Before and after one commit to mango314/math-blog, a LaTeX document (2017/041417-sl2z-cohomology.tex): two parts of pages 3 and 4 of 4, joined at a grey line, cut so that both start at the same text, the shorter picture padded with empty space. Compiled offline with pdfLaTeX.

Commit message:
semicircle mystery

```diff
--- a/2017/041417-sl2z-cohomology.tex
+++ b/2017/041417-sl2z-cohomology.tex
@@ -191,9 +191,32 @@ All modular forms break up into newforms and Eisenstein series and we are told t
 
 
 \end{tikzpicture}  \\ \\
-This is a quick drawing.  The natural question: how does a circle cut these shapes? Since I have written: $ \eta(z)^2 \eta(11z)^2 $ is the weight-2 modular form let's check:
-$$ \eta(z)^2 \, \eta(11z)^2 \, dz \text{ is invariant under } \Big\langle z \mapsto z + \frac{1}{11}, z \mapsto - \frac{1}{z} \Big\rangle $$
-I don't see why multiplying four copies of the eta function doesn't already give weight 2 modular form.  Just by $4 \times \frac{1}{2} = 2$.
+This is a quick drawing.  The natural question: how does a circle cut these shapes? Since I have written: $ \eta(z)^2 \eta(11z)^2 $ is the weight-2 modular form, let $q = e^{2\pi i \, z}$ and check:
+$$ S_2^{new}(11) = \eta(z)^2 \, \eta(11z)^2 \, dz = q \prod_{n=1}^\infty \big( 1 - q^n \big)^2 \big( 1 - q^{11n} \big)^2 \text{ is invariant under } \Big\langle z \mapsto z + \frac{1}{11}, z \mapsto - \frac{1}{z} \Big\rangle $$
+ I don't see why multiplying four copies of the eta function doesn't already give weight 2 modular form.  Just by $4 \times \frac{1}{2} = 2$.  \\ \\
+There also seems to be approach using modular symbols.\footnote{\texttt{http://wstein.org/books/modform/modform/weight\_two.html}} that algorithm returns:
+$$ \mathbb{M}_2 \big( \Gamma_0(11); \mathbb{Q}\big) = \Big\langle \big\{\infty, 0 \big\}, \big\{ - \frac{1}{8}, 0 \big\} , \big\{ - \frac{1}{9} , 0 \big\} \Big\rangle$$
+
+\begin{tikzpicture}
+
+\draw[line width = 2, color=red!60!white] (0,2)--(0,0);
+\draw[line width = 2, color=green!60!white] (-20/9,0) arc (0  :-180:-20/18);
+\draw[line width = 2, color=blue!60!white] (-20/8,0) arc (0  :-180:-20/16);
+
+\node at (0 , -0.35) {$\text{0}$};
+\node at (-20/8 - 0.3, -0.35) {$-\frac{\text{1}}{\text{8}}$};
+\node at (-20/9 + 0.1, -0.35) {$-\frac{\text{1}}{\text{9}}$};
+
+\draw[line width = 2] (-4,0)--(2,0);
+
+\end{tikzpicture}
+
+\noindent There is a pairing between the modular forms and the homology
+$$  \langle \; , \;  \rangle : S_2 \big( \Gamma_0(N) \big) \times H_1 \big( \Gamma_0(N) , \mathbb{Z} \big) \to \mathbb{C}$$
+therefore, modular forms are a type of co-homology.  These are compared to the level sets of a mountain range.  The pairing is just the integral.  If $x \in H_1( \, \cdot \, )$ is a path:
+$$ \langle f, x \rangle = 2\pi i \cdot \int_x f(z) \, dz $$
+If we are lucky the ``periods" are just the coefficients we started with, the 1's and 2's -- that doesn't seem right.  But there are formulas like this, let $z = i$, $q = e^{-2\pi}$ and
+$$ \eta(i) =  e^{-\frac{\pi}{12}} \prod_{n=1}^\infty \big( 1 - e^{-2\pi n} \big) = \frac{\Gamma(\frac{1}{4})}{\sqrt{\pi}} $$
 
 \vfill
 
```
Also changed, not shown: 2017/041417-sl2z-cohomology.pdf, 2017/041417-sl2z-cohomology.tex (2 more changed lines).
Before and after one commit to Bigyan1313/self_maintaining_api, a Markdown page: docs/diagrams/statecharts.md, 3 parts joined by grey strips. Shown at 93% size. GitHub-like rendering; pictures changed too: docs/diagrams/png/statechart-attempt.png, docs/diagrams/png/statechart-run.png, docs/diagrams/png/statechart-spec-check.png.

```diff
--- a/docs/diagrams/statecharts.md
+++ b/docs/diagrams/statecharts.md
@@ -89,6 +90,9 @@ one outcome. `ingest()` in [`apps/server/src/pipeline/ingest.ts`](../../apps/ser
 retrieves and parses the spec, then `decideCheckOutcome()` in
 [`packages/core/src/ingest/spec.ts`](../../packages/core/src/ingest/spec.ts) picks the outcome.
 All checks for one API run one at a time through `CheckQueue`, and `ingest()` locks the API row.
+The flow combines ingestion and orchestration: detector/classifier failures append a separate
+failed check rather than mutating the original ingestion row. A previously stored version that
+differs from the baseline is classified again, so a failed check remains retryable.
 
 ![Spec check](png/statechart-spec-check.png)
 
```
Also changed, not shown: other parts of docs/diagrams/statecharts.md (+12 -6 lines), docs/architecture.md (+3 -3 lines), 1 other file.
##########
Lines with "spec": find them in the data and copy each one.

Before and after one commit to Bigyan1313/self_maintaining_api, a Markdown page: docs/diagrams/statecharts.md, 3 parts joined by grey strips. Shown at 93% size. GitHub-like rendering; pictures changed too: docs/diagrams/png/statechart-attempt.png, docs/diagrams/png/statechart-run.png, docs/diagrams/png/statechart-spec-check.png.
 retrieves and parses the spec, then `decideCheckOutcome()` in
 [`packages/core/src/ingest/spec.ts`](../../packages/core/src/ingest/spec.ts) picks the outcome.
 ![Spec check](png/statechart-spec-check.png)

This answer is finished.